▶ [TASK]:
Exclude images, then output the remaining data verbatim.

[Stored entries]
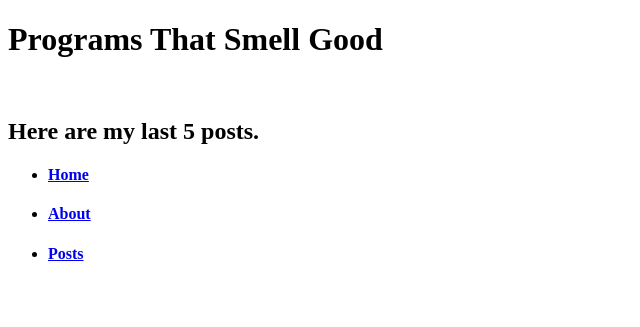
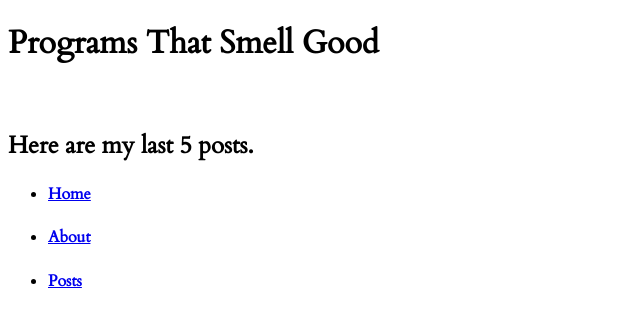
Before and after one commit to joelburget/formative, a Django app: template templates/homepage.html in a window 1280 px wide. Shown: the top 327 px of the page, without its empty margins (0-640 px from the left). Run offline with Django 3.2, Linux system fonts and the light colour scheme; the template is opened without the code that fills it, so the values that code supplies are empty; some libraries are stand-ins or nearby versions.

Commit message:
Change homepage font (for linux users).

```diff
--- a/templates/homepage.html
+++ b/templates/homepage.html
@@ -2,6 +2,10 @@
 
 {% block title %}Welcome!{% endblock %}
 {% block header %}
+  <link href='http://fonts.googleapis.com/css?family=Cardo&subset=latin' rel='stylesheet' type='text/css'>
+  <style>
+    body, h1, h2, h3, h4 {font-family: 'Cardo', arial, serif;}
+  </style>
 {% endblock %}
 
 {% block content %}
```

▶ [RESULT FOR THIS EXERCISE]:
Before and after one commit to joelburget/formative, a Django app: template templates/homepage.html in a window 1280 px wide. Shown: the top 327 px of the page, without its empty margins (0-640 px from the left). Run offline with Django 3.2, Linux system fonts and the light colour scheme; the template is opened without the code that fills it, so the values that code supplies are empty; some libraries are stand-ins or nearby versions.

Commit message:
Change homepage font (for linux users).

```diff
--- a/templates/homepage.html
+++ b/templates/homepage.html
@@ -2,6 +2,10 @@
 
 {% block title %}Welcome!{% endblock %}
 {% block header %}
+  <link href='http://fonts.googleapis.com/css?family=Cardo&subset=latin' rel='stylesheet' type='text/css'>
+  <style>
+    body, h1, h2, h3, h4 {font-family: 'Cardo', arial, serif;}
+  </style>
 {% endblock %}
 
 {% block content %}
```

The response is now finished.